April 30, 2019
This is another 4 part series of the Rock Your Retirement show. Today’s guest host, Janet Rich Pittman is an expert on memory. So if you want to find a way to slow your brain's aging process, then you're going to love this episode. In the first of these four series, we will be discussing how thinking changes with aging. This came from the article on “How the Aging Brain Affects Thinking” of the National Institute of Aging.
Brain aging is inevitable to some extent, but not uniform; it affects everyone, or every brain, differently. Slowing down brain aging or stopping it altogether would be the ultimate elixir to achieve eternal youth. From remembering to planning, organizing and decision making, the brain is in control. As people age, though, cognitive changes typically occur; fortunately, they can be positive as well as negative.
Normal Brain Aging
As you age, there are a couple of things that are kind of normal or common: Increase difficulty in finding words and recalling names, more problems with multitasking, and paying attention as sharply as you once did. So it's difficult to hone in and concentrate.
Older individuals often become anxious about memory slips due to the link between impaired memory and Alzheimer's disease. However, Alzheimer's and other dementias are not a part of the normal aging process.
Common Changes with Aging
* Difficulty learning something new.

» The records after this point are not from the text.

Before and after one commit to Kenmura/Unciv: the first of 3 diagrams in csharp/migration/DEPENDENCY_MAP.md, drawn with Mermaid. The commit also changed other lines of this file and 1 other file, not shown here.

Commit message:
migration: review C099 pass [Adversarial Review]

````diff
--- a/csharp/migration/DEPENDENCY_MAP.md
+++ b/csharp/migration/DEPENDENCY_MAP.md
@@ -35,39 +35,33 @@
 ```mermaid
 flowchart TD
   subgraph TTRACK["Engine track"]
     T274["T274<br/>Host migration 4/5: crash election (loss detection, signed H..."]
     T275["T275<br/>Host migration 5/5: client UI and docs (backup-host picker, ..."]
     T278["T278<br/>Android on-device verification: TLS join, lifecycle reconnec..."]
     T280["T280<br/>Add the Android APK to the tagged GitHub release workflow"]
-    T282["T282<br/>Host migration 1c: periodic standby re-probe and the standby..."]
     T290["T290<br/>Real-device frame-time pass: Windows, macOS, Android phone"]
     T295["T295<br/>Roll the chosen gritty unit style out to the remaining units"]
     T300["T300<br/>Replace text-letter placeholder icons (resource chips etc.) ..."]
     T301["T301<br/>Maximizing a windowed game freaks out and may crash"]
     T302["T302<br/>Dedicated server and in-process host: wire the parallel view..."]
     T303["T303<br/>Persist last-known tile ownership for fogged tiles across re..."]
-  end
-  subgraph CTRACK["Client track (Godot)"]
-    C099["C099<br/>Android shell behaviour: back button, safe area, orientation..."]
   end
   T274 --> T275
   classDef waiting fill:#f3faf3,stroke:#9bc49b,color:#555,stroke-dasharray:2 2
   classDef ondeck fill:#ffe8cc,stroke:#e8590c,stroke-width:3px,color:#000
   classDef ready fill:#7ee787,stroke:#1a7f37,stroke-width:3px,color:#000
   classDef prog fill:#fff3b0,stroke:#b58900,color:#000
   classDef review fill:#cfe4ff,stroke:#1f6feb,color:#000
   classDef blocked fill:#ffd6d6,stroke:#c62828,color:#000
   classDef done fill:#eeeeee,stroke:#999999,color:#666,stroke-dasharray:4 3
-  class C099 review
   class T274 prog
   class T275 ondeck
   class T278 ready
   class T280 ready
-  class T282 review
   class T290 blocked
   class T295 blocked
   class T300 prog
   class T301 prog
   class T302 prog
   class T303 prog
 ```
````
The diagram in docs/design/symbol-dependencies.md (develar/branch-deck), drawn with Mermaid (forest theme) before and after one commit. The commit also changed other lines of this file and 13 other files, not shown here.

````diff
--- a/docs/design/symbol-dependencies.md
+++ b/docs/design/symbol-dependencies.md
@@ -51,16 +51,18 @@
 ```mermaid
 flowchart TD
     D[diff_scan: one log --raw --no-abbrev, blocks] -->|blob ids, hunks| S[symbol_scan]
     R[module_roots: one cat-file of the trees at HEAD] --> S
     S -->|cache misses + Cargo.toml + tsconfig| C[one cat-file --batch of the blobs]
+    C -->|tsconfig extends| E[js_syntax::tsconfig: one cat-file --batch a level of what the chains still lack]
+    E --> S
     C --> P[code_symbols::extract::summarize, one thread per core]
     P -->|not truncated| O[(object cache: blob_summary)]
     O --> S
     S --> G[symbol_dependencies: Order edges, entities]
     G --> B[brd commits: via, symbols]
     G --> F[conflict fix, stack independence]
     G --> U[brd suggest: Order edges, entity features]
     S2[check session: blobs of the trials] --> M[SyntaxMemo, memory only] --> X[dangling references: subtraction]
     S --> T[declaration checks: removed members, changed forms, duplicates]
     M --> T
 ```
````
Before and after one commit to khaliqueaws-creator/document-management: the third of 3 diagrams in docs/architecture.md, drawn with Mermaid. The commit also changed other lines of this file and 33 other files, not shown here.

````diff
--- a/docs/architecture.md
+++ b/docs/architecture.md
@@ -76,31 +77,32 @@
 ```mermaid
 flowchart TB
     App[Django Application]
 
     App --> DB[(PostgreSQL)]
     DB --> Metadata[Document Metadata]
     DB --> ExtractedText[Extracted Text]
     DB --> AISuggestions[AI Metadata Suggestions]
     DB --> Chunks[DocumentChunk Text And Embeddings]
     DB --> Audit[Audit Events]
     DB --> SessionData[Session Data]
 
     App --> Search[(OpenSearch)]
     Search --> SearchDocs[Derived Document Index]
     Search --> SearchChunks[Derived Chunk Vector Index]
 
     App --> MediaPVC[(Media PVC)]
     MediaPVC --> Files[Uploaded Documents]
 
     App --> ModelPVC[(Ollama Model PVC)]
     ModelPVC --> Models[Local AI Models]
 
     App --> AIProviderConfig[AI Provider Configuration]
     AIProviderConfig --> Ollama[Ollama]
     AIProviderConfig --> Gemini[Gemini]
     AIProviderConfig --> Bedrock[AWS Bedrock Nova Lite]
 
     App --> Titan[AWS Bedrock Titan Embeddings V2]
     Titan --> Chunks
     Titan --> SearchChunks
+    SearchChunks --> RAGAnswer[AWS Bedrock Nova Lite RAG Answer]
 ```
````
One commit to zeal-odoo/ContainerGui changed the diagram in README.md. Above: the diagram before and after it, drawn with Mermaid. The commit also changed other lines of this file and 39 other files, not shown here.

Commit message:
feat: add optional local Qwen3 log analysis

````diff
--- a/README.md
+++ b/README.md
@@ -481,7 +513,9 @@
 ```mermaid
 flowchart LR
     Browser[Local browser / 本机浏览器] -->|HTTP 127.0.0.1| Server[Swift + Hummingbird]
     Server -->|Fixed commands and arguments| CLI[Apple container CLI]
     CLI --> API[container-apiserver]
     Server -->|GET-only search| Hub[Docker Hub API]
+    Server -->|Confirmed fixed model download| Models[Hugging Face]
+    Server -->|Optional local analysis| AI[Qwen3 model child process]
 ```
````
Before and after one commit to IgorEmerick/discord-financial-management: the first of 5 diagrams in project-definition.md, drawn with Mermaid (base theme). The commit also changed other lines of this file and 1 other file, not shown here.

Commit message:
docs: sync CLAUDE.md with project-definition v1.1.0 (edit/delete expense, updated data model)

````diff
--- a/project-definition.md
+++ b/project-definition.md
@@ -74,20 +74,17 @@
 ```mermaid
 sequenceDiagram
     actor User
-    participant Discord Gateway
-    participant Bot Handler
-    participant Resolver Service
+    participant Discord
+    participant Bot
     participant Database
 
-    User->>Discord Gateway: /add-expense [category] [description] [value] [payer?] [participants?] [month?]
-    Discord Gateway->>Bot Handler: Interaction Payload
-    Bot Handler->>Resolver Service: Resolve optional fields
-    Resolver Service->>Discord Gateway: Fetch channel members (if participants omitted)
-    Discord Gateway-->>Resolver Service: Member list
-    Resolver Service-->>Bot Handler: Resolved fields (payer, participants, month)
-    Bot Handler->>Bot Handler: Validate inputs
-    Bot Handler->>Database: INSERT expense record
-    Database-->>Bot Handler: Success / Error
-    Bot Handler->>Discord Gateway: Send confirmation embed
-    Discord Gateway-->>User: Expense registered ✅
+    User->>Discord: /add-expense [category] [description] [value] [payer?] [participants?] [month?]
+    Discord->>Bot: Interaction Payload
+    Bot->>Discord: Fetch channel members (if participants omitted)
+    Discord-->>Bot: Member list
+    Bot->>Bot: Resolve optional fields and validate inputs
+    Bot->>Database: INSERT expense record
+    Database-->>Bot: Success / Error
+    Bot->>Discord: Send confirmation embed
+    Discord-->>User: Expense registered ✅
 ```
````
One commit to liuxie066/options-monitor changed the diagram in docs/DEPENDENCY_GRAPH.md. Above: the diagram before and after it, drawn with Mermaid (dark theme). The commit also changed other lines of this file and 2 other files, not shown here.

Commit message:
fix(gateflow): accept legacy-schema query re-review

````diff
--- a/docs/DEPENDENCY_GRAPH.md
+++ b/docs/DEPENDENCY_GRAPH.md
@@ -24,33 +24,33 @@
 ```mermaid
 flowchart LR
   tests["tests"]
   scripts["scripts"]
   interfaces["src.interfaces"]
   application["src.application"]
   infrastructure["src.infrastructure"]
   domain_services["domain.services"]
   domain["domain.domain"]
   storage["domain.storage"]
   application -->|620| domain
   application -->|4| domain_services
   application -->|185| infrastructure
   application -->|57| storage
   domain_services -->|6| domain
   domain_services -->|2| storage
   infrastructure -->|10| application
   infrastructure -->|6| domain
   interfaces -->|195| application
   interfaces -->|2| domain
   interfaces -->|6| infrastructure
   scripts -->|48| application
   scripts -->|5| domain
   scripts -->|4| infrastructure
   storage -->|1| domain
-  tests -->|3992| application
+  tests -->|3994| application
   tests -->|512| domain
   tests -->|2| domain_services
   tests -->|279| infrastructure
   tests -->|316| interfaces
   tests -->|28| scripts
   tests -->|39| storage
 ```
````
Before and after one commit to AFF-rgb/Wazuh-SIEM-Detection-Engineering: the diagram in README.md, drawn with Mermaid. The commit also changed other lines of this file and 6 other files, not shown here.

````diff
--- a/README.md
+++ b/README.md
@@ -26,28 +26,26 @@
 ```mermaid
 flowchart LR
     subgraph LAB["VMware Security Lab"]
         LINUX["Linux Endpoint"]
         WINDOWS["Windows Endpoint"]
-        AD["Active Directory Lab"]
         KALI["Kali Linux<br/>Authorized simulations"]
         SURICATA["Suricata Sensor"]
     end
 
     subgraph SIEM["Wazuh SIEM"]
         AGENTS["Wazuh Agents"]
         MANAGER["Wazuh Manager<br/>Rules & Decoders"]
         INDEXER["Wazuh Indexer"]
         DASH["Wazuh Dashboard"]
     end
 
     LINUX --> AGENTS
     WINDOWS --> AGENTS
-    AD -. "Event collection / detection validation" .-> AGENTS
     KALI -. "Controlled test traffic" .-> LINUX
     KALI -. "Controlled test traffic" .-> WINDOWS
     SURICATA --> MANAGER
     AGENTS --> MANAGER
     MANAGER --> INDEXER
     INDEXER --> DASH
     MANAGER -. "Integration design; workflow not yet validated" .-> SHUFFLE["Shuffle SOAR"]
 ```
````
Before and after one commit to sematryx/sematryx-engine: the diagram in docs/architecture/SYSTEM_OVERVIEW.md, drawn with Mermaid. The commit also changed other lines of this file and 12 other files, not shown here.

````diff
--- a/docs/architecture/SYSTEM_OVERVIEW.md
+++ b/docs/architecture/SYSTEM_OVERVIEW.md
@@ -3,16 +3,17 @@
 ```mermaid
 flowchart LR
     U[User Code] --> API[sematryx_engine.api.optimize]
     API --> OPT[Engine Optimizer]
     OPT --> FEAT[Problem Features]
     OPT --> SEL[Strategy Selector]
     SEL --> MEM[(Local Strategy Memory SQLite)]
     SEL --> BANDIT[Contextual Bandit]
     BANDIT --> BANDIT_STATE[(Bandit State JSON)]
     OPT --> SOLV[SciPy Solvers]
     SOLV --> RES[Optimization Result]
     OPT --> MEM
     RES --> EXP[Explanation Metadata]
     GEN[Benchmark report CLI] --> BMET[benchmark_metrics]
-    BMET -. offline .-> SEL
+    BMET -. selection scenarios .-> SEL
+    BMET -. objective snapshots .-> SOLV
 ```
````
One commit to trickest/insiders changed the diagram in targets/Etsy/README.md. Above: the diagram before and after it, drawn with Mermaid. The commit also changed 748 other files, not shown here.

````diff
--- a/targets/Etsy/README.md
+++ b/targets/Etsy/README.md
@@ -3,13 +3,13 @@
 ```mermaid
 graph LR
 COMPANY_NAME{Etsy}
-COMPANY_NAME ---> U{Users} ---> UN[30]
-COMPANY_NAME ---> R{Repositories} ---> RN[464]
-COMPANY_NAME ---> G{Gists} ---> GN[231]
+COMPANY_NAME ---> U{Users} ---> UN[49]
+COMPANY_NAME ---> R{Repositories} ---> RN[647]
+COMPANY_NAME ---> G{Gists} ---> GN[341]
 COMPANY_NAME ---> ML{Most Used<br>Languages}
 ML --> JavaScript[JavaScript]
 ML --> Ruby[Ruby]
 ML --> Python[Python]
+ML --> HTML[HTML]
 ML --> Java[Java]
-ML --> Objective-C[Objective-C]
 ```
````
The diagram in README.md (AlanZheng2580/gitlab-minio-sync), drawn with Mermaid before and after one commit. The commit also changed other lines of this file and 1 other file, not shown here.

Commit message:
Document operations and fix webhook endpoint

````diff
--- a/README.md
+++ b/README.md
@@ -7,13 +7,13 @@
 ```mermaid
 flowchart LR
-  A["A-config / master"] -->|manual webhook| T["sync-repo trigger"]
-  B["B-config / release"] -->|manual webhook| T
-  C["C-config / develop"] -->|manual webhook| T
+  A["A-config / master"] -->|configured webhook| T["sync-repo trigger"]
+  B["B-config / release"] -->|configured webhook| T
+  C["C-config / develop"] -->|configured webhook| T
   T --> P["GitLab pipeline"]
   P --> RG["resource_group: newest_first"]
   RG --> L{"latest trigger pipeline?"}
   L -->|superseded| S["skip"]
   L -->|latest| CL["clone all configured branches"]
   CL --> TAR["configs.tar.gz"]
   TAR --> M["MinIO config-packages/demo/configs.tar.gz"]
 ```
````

* Recalling names and things.
* Remembering Appointments
On the plus side, people can typically continue to learn new things, including but not limited to vocabulary and other language skills, and to create new memories. Growing amounts of evidence are showing that people can, overall, continue to adapt to new tasks and challenges as they age.
The Three Main Brain Cells
* Synapse – connect neurons to each other for conscious and subconscious communication.
* Glial cells – Are our maids of the brain, their our police, our traffic cops. They take care of business. They give us direction, focus, and they redirect and direct. When certain regions of our brain are not communicating. Our thought can't go forward because we got some weak cells in the front.
* Neurons – Is the basic working unit of the brain, a specialized cell designed to transmit information to other nerve cells, muscle, or gland cells. Neurons are cells within the nervous system that transmit information to other nerve cells, muscle, or gland cells.
Certain Parts of the Brain Shrink
With the changes in aging our brains shrink because we're not feeding it correctly. This is because we just don't use our muscles enough. The older we get we don't use it enough, we don't have that challenge that that helps us combat brain degeneration. The thing is that we should produce that strong, healthy brain cells so that we could fight that degeneration.
The changes that go into your brain is inflammation. Inflammation causes all kinds of problems not just with your brain but the rest of your body too. Over the years when we eat bad, don't get any exercise, and when we are not really using our brains to learn new things.
Protecting Your Cognitive Health
We don't really remember names because we don't actually put it in the file cabinet of our brain cells. Because we weren't really listening. We were thinking about what was going on in the room. And we didn't have an emotional attachment to that name and we didn't force ourselves to remember it.
People with more education seem to have more cognitive reserve than others. Dementia is different than normal aging.